by Elizabeth S. Craig, @elizabethscraig
My husband is a regular viewer and fan of The Walking Dead series on AMC.
It’s not the kind of thing I usually watch, but I’ve caught the show with my husband a few times. I know that a lot of writers watch it too, because I’ve see their posts in my blog reader.
Lately, the consensus of most of the posts I’ve read is that the show was dragging a little. That the plot wasn’t moving quickly enough, that there was too much dialogue, not enough action, and that the group of survivors seemed to be bogged down.
My husband just wanted more zombies. :)
But then, Sunday night was the mid-season finale (I didn’t even know there was such a thing) and the pace picked up.
There still weren’t a lot of zombies in the episode, but I didn’t hear any complaints from my husband. The writers had kicked the tension up a notch.

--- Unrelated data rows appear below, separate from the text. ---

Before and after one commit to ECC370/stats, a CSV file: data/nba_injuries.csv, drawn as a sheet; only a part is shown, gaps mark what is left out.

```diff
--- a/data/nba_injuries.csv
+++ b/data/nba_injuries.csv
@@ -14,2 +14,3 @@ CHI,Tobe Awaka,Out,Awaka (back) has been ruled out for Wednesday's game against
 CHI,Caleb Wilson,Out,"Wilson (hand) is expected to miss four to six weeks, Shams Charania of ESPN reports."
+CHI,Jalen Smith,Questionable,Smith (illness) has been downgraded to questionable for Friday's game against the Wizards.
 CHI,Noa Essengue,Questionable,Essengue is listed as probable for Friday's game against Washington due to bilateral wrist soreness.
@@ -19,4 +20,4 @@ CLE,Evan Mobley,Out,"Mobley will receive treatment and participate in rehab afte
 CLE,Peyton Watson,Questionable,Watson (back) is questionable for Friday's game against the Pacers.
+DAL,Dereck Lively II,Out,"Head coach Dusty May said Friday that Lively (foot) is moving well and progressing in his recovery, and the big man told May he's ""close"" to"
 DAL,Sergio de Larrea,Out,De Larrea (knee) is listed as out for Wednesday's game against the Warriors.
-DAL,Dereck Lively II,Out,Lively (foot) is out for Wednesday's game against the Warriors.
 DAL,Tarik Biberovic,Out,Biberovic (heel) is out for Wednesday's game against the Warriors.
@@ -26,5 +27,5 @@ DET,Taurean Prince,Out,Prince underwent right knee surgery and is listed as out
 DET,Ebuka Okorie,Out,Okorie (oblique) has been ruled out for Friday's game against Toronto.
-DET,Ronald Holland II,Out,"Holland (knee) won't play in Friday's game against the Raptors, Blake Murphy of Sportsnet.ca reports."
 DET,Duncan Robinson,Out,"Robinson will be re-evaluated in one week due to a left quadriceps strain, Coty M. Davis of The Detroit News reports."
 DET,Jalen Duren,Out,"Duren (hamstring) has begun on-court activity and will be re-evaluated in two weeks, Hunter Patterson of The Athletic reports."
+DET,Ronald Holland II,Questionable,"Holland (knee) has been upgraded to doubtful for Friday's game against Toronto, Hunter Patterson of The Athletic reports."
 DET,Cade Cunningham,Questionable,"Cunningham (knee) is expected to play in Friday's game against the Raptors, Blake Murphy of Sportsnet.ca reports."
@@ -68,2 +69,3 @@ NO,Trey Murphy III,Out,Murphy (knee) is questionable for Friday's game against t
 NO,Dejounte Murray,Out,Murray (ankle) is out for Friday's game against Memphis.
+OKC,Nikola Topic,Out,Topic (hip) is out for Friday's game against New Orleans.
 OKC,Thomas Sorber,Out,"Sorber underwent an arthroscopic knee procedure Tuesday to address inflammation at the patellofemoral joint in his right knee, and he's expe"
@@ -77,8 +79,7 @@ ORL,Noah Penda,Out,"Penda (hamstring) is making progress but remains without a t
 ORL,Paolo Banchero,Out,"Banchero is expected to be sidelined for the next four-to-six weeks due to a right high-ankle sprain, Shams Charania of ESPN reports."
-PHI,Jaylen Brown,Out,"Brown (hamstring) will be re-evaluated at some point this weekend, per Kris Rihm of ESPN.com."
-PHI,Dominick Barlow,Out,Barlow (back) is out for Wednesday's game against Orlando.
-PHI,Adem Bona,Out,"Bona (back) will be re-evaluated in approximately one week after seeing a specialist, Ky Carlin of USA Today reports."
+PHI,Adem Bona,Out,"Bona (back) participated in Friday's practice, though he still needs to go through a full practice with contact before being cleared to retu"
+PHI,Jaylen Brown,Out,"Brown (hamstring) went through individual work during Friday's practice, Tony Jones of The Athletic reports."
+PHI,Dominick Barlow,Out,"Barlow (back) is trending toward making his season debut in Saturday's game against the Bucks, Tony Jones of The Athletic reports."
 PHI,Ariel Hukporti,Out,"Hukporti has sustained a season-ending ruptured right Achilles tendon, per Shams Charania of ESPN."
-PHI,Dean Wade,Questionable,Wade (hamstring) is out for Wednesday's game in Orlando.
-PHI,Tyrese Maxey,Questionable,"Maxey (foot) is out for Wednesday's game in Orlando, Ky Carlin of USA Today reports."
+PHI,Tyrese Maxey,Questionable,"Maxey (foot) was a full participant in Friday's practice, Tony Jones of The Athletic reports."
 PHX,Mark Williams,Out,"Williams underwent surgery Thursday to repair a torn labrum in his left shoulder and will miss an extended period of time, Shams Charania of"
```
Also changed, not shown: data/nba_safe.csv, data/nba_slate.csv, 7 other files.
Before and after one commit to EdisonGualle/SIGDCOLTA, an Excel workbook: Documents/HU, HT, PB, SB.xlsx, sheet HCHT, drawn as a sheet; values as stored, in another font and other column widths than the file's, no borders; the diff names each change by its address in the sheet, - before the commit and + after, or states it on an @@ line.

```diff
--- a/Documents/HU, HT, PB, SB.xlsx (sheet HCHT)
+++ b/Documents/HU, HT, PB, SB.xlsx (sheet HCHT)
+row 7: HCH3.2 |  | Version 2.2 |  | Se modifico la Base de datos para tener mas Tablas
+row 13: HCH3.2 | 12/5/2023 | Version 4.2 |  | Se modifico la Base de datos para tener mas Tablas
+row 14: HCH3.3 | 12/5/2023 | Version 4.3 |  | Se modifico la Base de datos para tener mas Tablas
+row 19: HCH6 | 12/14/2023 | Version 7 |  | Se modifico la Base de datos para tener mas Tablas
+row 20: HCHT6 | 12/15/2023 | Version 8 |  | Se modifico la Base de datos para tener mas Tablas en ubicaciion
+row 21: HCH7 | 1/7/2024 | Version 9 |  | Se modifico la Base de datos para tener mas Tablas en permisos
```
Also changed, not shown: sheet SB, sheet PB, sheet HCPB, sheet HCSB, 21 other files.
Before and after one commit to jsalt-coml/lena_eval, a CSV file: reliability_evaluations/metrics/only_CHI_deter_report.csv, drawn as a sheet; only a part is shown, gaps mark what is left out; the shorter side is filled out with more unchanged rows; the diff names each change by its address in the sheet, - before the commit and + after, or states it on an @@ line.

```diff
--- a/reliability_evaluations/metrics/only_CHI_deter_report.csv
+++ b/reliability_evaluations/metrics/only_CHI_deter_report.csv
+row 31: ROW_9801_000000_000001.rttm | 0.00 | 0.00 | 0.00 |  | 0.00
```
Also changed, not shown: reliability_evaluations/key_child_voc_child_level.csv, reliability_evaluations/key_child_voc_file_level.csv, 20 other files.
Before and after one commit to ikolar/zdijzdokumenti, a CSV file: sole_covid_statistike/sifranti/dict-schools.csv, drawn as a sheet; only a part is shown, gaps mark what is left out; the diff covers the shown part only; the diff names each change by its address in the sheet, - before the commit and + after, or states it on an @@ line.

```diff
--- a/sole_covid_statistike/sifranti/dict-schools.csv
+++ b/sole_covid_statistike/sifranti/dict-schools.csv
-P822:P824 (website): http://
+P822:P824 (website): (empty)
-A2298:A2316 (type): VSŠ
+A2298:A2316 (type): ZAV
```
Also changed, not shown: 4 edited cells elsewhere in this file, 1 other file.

I’ll be vague here so there won’t be any spoilers.
How the writers picked up the pace and made things interesting:
They pitted characters against each other in ways that developed the storyline.
They increased the tension by threatening a development that would put the characters at risk.
They added ambiguity to the situation by posing questions that they didn’t immediately provide the answers to.
They added a twist.
They put a character in a situation where he had to act against his own moral code. (Great internal conflict resulting from external conflict).
They added depth to supporting characters by showing other sides to them.
The reviews online from writers I follow were very positive---they thought the episode worked well….even without more zombies.
What do you do when your plot starts dragging?